## Material to process
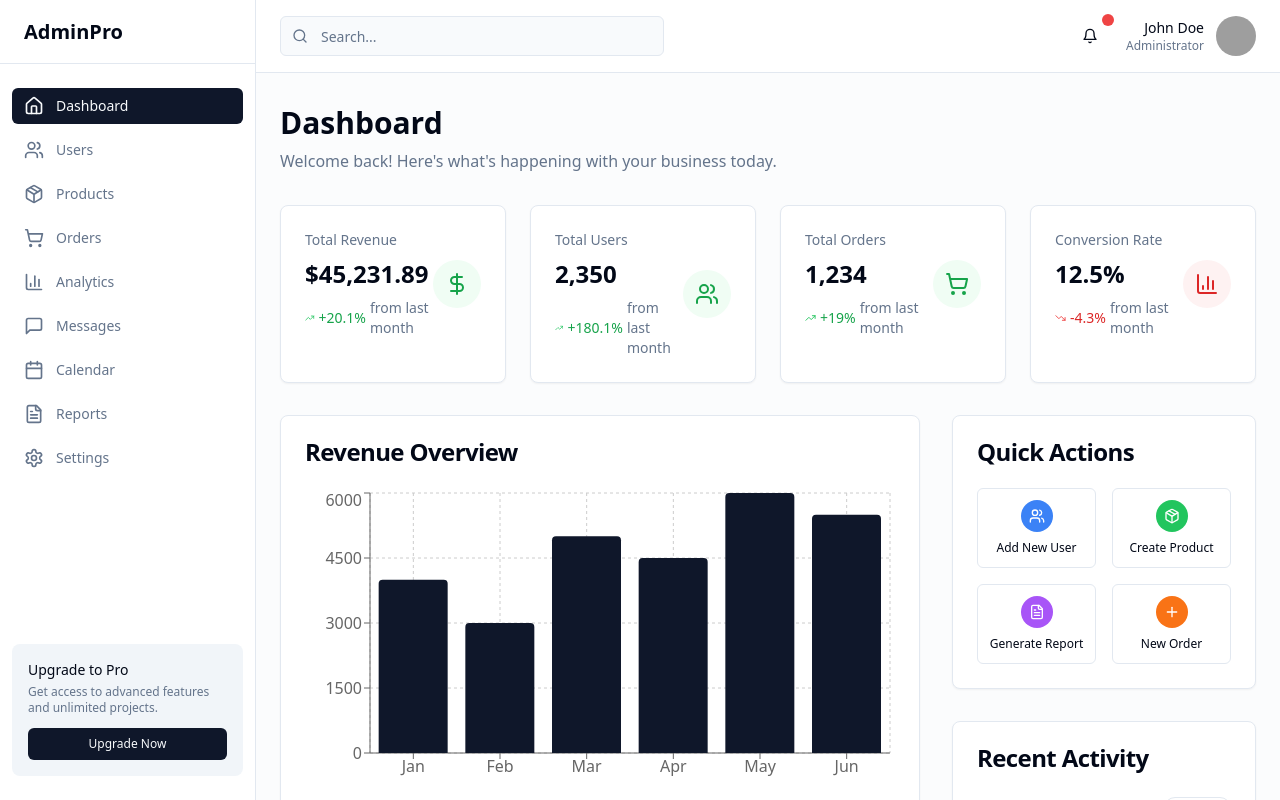
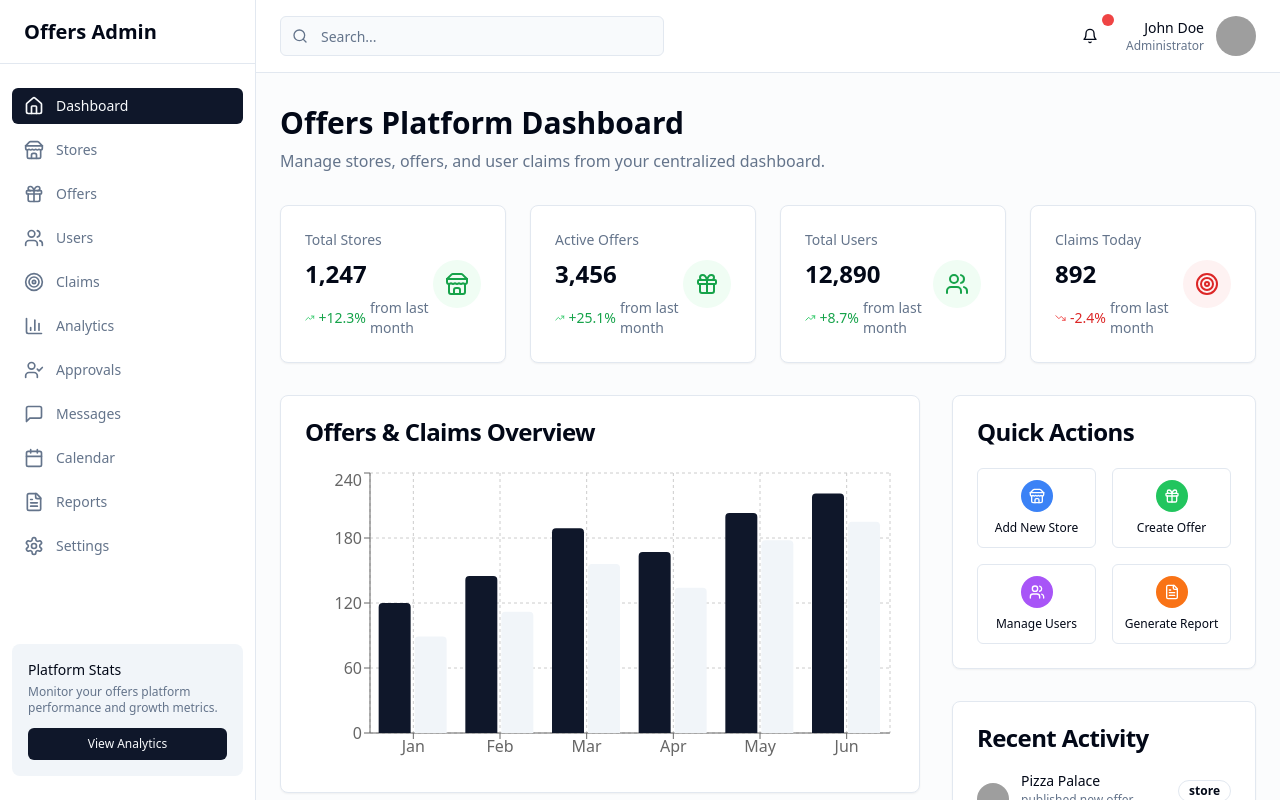
Before and after one commit to shazztest/blade-dash-craft, a React (Vite) app: page / in a window 1280 px wide. Built offline with nearby package versions, Linux system fonts and the light colour scheme; grey boxes are pictures that could not be loaded.

Commit message:
feat: Implement admin dashboard for platform
This commit introduces an admin dashboard for a platform where stores can register, publish offers, and users can claim them. The dashboard is built using Blade, Laravel, and Tailwind CSS.

```diff
--- a/src/components/dashboard/ChartSection.tsx
+++ b/src/components/dashboard/ChartSection.tsx
@@ -4,12 +4,12 @@ import { Card, CardContent, CardHeader, CardTitle } from '@/components/ui/card';
 import { BarChart, Bar, XAxis, YAxis, CartesianGrid, Tooltip, ResponsiveContainer, LineChart, Line } from 'recharts';
 
 const monthlyData = [
-  { name: 'Jan', revenue: 4000, orders: 240 },
-  { name: 'Feb', revenue: 3000, orders: 210 },
-  { name: 'Mar', revenue: 5000, orders: 300 },
-  { name: 'Apr', revenue: 4500, orders: 280 },
-  { name: 'May', revenue: 6000, orders: 350 },
-  { name: 'Jun', revenue: 5500, orders: 320 },
+  { name: 'Jan', offers: 120, claims: 89, stores: 45 },
+  { name: 'Feb', offers: 145, claims: 112, stores: 52 },
+  { name: 'Mar', offers: 189, claims: 156, stores: 58 },
+  { name: 'Apr', offers: 167, claims: 134, stores: 61 },
+  { name: 'May', offers: 203, claims: 178, stores: 67 },
+  { name: 'Jun', offers: 221, claims: 195, stores: 72 },
 ];
 
 const ChartSection = () => {
@@ -17,7 +17,7 @@ const ChartSection = () => {
     <div className="space-y-8">
       <Card>
         <CardHeader>
-          <CardTitle>Revenue Overview</CardTitle>
+          <CardTitle>Offers & Claims Overview</CardTitle>
         </CardHeader>
         <CardContent>
           <ResponsiveContainer width="100%" height={300}>
@@ -26,7 +26,8 @@ const ChartSection = () => {
               <XAxis dataKey="name" />
               <YAxis />
               <Tooltip />
-              <Bar dataKey="revenue" fill="hsl(var(--primary))" radius={[4, 4, 0, 0]} />
+              <Bar dataKey="offers" fill="hsl(var(--primary))" radius={[4, 4, 0, 0]} />
+              <Bar dataKey="claims" fill="hsl(var(--secondary))" radius={[4, 4, 0, 0]} />
             </BarChart>
           </ResponsiveContainer>
         </CardContent>
@@ -34,7 +35,7 @@ const ChartSection = () => {
 
       <Card>
         <CardHeader>
-          <CardTitle>Orders Trend</CardTitle>
+          <CardTitle>Store Registration Trend</CardTitle>
         </CardHeader>
         <CardContent>
           <ResponsiveContainer width="100%" height={300}>
@@ -45,7 +46,7 @@ const ChartSection = () => {
               <Tooltip />
               <Line
                 type="monotone"
-                dataKey="orders"
+                dataKey="stores"
                 stroke="hsl(var(--primary))"
                 strokeWidth={3}
                 dot={{ fill: 'hsl(var(--primary))', strokeWidth: 2, r: 4 }}
--- a/src/components/dashboard/DashboardContent.tsx
+++ b/src/components/dashboard/DashboardContent.tsx
@@ -4,13 +4,15 @@ import StatsCards from './StatsCards';
 import ChartSection from './ChartSection';
 import RecentActivity from './RecentActivity';
 import QuickActions from './QuickActions';
+import OffersOverview from './OffersOverview';
+import StoreManagement from './StoreManagement';
 
 const DashboardContent = () => {
   return (
     <div className="container mx-auto px-6 py-8">
       <div className="mb-8">
-        <h1 className="text-3xl font-bold text-foreground">Dashboard</h1>
-        <p className="text-muted-foreground mt-2">Welcome back! Here's what's happening with your business today.</p>
+        <h1 className="text-3xl font-bold text-foreground">Offers Platform Dashboard</h1>
+        <p className="text-muted-foreground mt-2">Manage stores, offers, and user claims from your centralized dashboard.</p>
       </div>
 
       <StatsCards />
@@ -24,6 +26,11 @@ const DashboardContent = () => {
           <RecentActivity />
         </div>
       </div>
+
+      <div className="grid grid-cols-1 xl:grid-cols-2 gap-8 mt-8">
+        <OffersOverview />
+        <StoreManagement />
+      </div>
     </div>
   );
 };
--- /dev/null
+++ b/src/components/dashboard/OffersOverview.tsx
@@ -0,0 +1,112 @@
+
+import React from 'react';
+import { Card, CardContent, CardHeader, CardTitle } from '@/components/ui/card';
+import { Table, TableBody, TableCell, TableHead, TableHeader, TableRow } from '@/components/ui/table';
+import { Badge } from '@/components/ui/badge';
+import { Button } from '@/components/ui/button';
+import { Eye, Edit, Trash2 } from 'lucide-react';
+
+const offers = [
+  {
+    id: 1,
+    title: '20% off Pizza',
+    store: 'Pizza Palace',
+    claims: 45,
+    status: 'active',
+    expiry: '2024-07-15'
+  },
+  {
+    id: 2,
+    title: 'Free Coffee',
+    store: 'Cafe Central',
+    claims: 23,
+    status: 'active',
+    expiry: '2024-07-10'
+  },
+  {
+    id: 3,
+    title: 'Buy 2 Get 1 Free',
+    store: 'Book Store',
+    claims: 67,
+    status: 'expired',
+    expiry: '2024-06-30'
+  },
+  {
+    id: 4,
+    title: '15% off Electronics',
+    store: 'Tech Hub',
+    claims: 89,
+    status: 'active',
+    expiry: '2024-08-01'
+  },
+  {
+    id: 5,
+    title: 'Summer Sale 30%',
+    store: 'Fashion Hub',
+    claims: 12,
+    status: 'pending',
+    expiry: '2024-07-20'
+  },
+];
+
+const OffersOverview = () => {
+  return (
+    <Card>
+      <CardHeader>
+        <CardTitle>Recent Offers</CardTitle>
+      </CardHeader>
+      <CardContent>
+        <Table>
+          <TableHeader>
+            <TableRow>
+              <TableHead>Offer</TableHead>
+              <TableHead>Store</TableHead>
+              <TableHead>Claims</TableHead>
+              <TableHead>Status</TableHead>
+              <TableHead>Actions</TableHead>
+            </TableRow>
+          </TableHeader>
+          <TableBody>
+            {offers.map((offer) => (
+              <TableRow key={offer.id}>
+                <TableCell>
+                  <div>
+                    <p className="font-medium">{offer.title}</p>
+                    <p className="text-xs text-muted-foreground">Expires: {offer.expiry}</p>
+                  </div>
+                </TableCell>
+                <TableCell>{offer.store}</TableCell>
+                <TableCell>{offer.claims}</TableCell>
+                <TableCell>
+                  <Badge
+                    variant={
+                      offer.status === 'active' ? 'default' :
+                      offer.status === 'expired' ? 'destructive' : 'secondary'
+                    }
+                  >
+                    {offer.status}
+                  </Badge>
+                </TableCell>
+                <TableCell>
+                  <div className="flex space-x-1">
+                    <Button variant="ghost" size="sm">
+                      <Eye className="h-4 w-4" />
+                    </Button>
+                    <Button variant="ghost" size="sm">
+                      <Edit className="h-4 w-4" />
+                    </Button>
+                    <Button variant="ghost" size="sm">
+                      <Trash2 className="h-4 w-4" />
+                    </Button>
+                  </div>
+                </TableCell>
+              </TableRow>
+            ))}
+          </TableBody>
+        </Table>
+      </CardContent>
+    </Card>
+  );
+};
+
+export default OffersOverview;
--- a/src/components/dashboard/QuickActions.tsx
+++ b/src/components/dashboard/QuickActions.tsx
@@ -2,13 +2,13 @@
 import React from 'react';
 import { Card, CardContent, CardHeader, CardTitle } from '@/components/ui/card';
 import { Button } from '@/components/ui/button';
-import { Plus, FileText, Users, Package } from 'lucide-react';
+import { Plus, Store, Gift, Users, FileText } from 'lucide-react';
 
 const actions = [
-  { title: 'Add New User', icon: Users, color: 'bg-blue-500' },
-  { title: 'Create Product', icon: Package, color: 'bg-green-500' },
-  { title: 'Generate Report', icon: FileText, color: 'bg-purple-500' },
-  { title: 'New Order', icon: Plus, color: 'bg-orange-500' },
+  { title: 'Add New Store', icon: Store, color: 'bg-blue-500' },
+  { title: 'Create Offer', icon: Gift, color: 'bg-green-500' },
+  { title: 'Manage Users', icon: Users, color: 'bg-purple-500' },
+  { title: 'Generate Report', icon: FileText, color: 'bg-orange-500' },
 ];
 
 const QuickActions = () => {
--- a/src/components/dashboard/RecentActivity.tsx
+++ b/src/components/dashboard/RecentActivity.tsx
@@ -6,34 +6,44 @@ import { Badge } from '@/components/ui/badge';
 
 const activities = [
   {
-    user: 'Alice Johnson',
-    action: 'placed a new order',
+    user: 'Pizza Palace',
+    action: 'published new offer',
+    offer: '20% off pizzas',
     time: '2 minutes ago',
     status: 'success',
+    type: 'store'
   },
   {
-    user: 'Bob Smith',
-    action: 'updated profile',
+    user: 'John Smith',
+    action: 'claimed offer',
+    offer: 'Free coffee at Cafe Central',
     time: '5 minutes ago',
     status: 'info',
+    type: 'user'
   },
   {
-    user: 'Carol Williams',
-    action: 'cancelled order #1234',
+    user: 'Fashion Hub',
+    action: 'registered as new store',
+    offer: '',
     time: '10 minutes ago',
-    status: 'warning',
+    status: 'success',
+    type: 'store'
   },
   {
-    user: 'David Brown',
-    action: 'left a review',
+    user: 'Maria Garcia',
+    action: 'claimed offer',
+    offer: '15% off electronics',
     time: '15 minutes ago',
-    status: 'success',
+    status: 'info',
+    type: 'user'
   },
   {
-    user: 'Eva Davis',
-    action: 'requested refund',
+    user: 'Book Store',
+    action: 'offer expired',
+    offer: 'Buy 2 get 1 free',
     time: '20 minutes ago',
-    status: 'destructive',
+    status: 'warning',
+    type: 'store'
   },
 ];
 
@@ -53,11 +63,16 @@ const RecentActivity = () => {
               </Avatar>
               <div className="flex-1 space-y-1">
                 <p className="text-sm font-medium leading-none">{activity.user}</p>
-                <p className="text-xs text-muted-foreground">{activity.action}</p>
+                <p className="text-xs text-muted-foreground">
+                  {activity.action} {activity.offer && `- ${activity.offer}`}
+                </p>
               </div>
               <div className="text-right">
-                <Badge variant={activity.status as any} className="text-xs">
-                  {activity.status}
+                <Badge
+                  variant={activity.status as any}
+                  className="text-xs"
+                >
+                  {activity.type}
                 </Badge>
                 <p className="text-xs text-muted-foreground mt-1">{activity.time}</p>
               </div>
--- a/src/components/dashboard/Sidebar.tsx
+++ b/src/components/dashboard/Sidebar.tsx
@@ -4,14 +4,16 @@ import { cn } from '@/lib/utils';
 import {
   Home,
   Users,
-  Package,
+  Store,
+  Gift,
   BarChart3,
   Settings,
   FileText,
-  ShoppingCart,
+  Target,
   MessageSquare,
   Calendar,
-  X
+  X,
+  UserCheck
 } from 'lucide-react';
 
 interface SidebarProps {
@@ -21,10 +23,12 @@ interface SidebarProps {
 
 const navigation = [
   { name: 'Dashboard', icon: Home, href: '#', current: true },
+  { name: 'Stores', icon: Store, href: '#', current: false },
+  { name: 'Offers', icon: Gift, href: '#', current: false },
   { name: 'Users', icon: Users, href: '#', current: false },
-  { name: 'Products', icon: Package, href: '#', current: false },
-  { name: 'Orders', icon: ShoppingCart, href: '#', current: false },
+  { name: 'Claims', icon: Target, href: '#', current: false },
   { name: 'Analytics', icon: BarChart3, href: '#', current: false },
+  { name: 'Approvals', icon: UserCheck, href: '#', current: false },
   { name: 'Messages', icon: MessageSquare, href: '#', current: false },
   { name: 'Calendar', icon: Calendar, href: '#', current: false },
   { name: 'Reports', icon: FileText, href: '#', current: false },
@@ -48,7 +52,7 @@ const Sidebar: React.FC<SidebarProps> = ({ isOpen, onClose }) => {
         isOpen ? "translate-x-0" : "-translate-x-full"
       )}>
         <div className="flex items-center justify-between h-16 px-6 border-b border-border">
-          <h1 className="text-xl font-bold text-foreground">AdminPro</h1>
+          <h1 className="text-xl font-bold text-foreground">Offers Admin</h1>
           <button
             onClick={onClose}
             className="lg:hidden p-2 rounded-md text-muted-foreground hover:text-foreground"
@@ -80,12 +84,12 @@ const Sidebar: React.FC<SidebarProps> = ({ isOpen, onClose }) => {
 
         <div className="absolute bottom-6 left-3 right-3">
           <div className="bg-accent rounded-lg p-4">
-            <h3 className="text-sm font-medium text-foreground">Upgrade to Pro</h3>
+            <h3 className="text-sm font-medium text-foreground">Platform Stats</h3>
             <p className="text-xs text-muted-foreground mt-1">
-              Get access to advanced features and unlimited projects.
+              Monitor your offers platform performance and growth metrics.
             </p>
             <button className="mt-3 w-full bg-primary text-primary-foreground text-xs py-2 px-3 rounded-md hover:bg-primary/90 transition-colors">
-              Upgrade Now
+              View Analytics
             </button>
           </div>
         </div>
--- a/src/components/dashboard/StatsCards.tsx
+++ b/src/components/dashboard/StatsCards.tsx
@@ -1,36 +1,36 @@
 
 import React from 'react';
 import { Card, CardContent } from '@/components/ui/card';
-import { TrendingUp, TrendingDown, Users, DollarSign, ShoppingCart, BarChart3 } from 'lucide-react';
+import { TrendingUp, TrendingDown, Users, Store, Gift, Target } from 'lucide-react';
 
 const stats = [
   {
-    title: 'Total Revenue',
-    value: '$45,231.89',
-    change: '+20.1%',
+    title: 'Total Stores',
+    value: '1,247',
+    change: '+12.3%',
     changeType: 'positive',
-    icon: DollarSign,
+    icon: Store,
+  },
+  {
+    title: 'Active Offers',
+    value: '3,456',
+    change: '+25.1%',
+    changeType: 'positive',
+    icon: Gift,
   },
   {
     title: 'Total Users',
-    value: '2,350',
-    change: '+180.1%',
+    value: '12,890',
+    change: '+8.7%',
     changeType: 'positive',
     icon: Users,
   },
   {
-    title: 'Total Orders',
-    value: '1,234',
-    change: '+19%',
-    changeType: 'positive',
-    icon: ShoppingCart,
-  },
-  {
-    title: 'Conversion Rate',
-    value: '12.5%',
-    change: '-4.3%',
+    title: 'Claims Today',
+    value: '892',
+    change: '-2.4%',
     changeType: 'negative',
-    icon: BarChart3,
+    icon: Target,
   },
 ];
 
--- /dev/null
+++ b/src/components/dashboard/StoreManagement.tsx
@@ -0,0 +1,117 @@
+
+import React from 'react';
+import { Card, CardContent, CardHeader, CardTitle } from '@/components/ui/card';
+import { Table, TableBody, TableCell, TableHead, TableHeader, TableRow } from '@/components/ui/table';
+import { Badge } from '@/components/ui/badge';
+import { Button } from '@/components/ui/button';
+import { Eye, Edit, CheckCircle, XCircle } from 'lucide-react';
+
+const stores = [
+  {
+    id: 1,
+    name: 'Pizza Palace',
+    email: 'contact@pizzapalace.com',
+    offers: 5,
+    status: 'approved',
+    joinDate: '2024-01-15'
+  },
+  {
+    id: 2,
+    name: 'Cafe Central',
+    email: 'info@cafecentral.com',
+    offers: 3,
+    status: 'approved',
+    joinDate: '2024-02-20'
+  },
+  {
+    id: 3,
+    name: 'Fashion Hub',
+    email: 'hello@fashionhub.com',
+    offers: 1,
+    status: 'pending',
+    joinDate: '2024-06-10'
+  },
+  {
+    id: 4,
+    name: 'Tech Hub',
+    email: 'support@techhub.com',
+    offers: 8,
+    status: 'approved',
+    joinDate: '2024-03-05'
+  },
+  {
+    id: 5,
+    name: 'Book Store',
+    email: 'info@bookstore.com',
+    offers: 2,
+    status: 'suspended',
+    joinDate: '2024-04-12'
+  },
+];
+
+const StoreManagement = () => {
+  return (
+    <Card>
+      <CardHeader>
+        <CardTitle>Store Management</CardTitle>
+      </CardHeader>
+      <CardContent>
+        <Table>
+          <TableHeader>
+            <TableRow>
+              <TableHead>Store</TableHead>
+              <TableHead>Offers</TableHead>
+              <TableHead>Status</TableHead>
+              <TableHead>Actions</TableHead>
+            </TableRow>
+          </TableHeader>
+          <TableBody>
+            {stores.map((store) => (
+              <TableRow key={store.id}>
+                <TableCell>
+                  <div>
+                    <p className="font-medium">{store.name}</p>
+                    <p className="text-xs text-muted-foreground">{store.email}</p>
+                  </div>
+                </TableCell>
+                <TableCell>{store.offers}</TableCell>
+                <TableCell>
+                  <Badge
+                    variant={
+                      store.status === 'approved' ? 'default' :
+                      store.status === 'suspended' ? 'destructive' : 'secondary'
+                    }
+                  >
+                    {store.status}
+                  </Badge>
+                </TableCell>
+                <TableCell>
+                  <div className="flex space-x-1">
+                    <Button variant="ghost" size="sm">
+                      <Eye className="h-4 w-4" />
+                    </Button>
+                    <Button variant="ghost" size="sm">
+                      <Edit className="h-4 w-4" />
+                    </Button>
+                    {store.status === 'pending' && (
+                      <>
+                        <Button variant="ghost" size="sm" className="text-green-600">
+                          <CheckCircle className="h-4 w-4" />
+                        </Button>
+                        <Button variant="ghost" size="sm" className="text-red-600">
+                          <XCircle className="h-4 w-4" />
+                        </Button>
+                      </>
+                    )}
+                  </div>
+                </TableCell>
+              </TableRow>
+            ))}
+          </TableBody>
+        </Table>
+      </CardContent>
+    </Card>
+  );
+};
+
+export default StoreManagement;
```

## Exercise objective
All lines from the beginning of the material through the line that holds "feat: Implement admin dashboard for platform", both included, should be returned exactly; please omit any pictures and add no other lines.

## Solution
Before and after one commit to shazztest/blade-dash-craft, a React (Vite) app: page / in a window 1280 px wide. Built offline with nearby package versions, Linux system fonts and the light colour scheme; grey boxes are pictures that could not be loaded.

Commit message:
feat: Implement admin dashboard for platform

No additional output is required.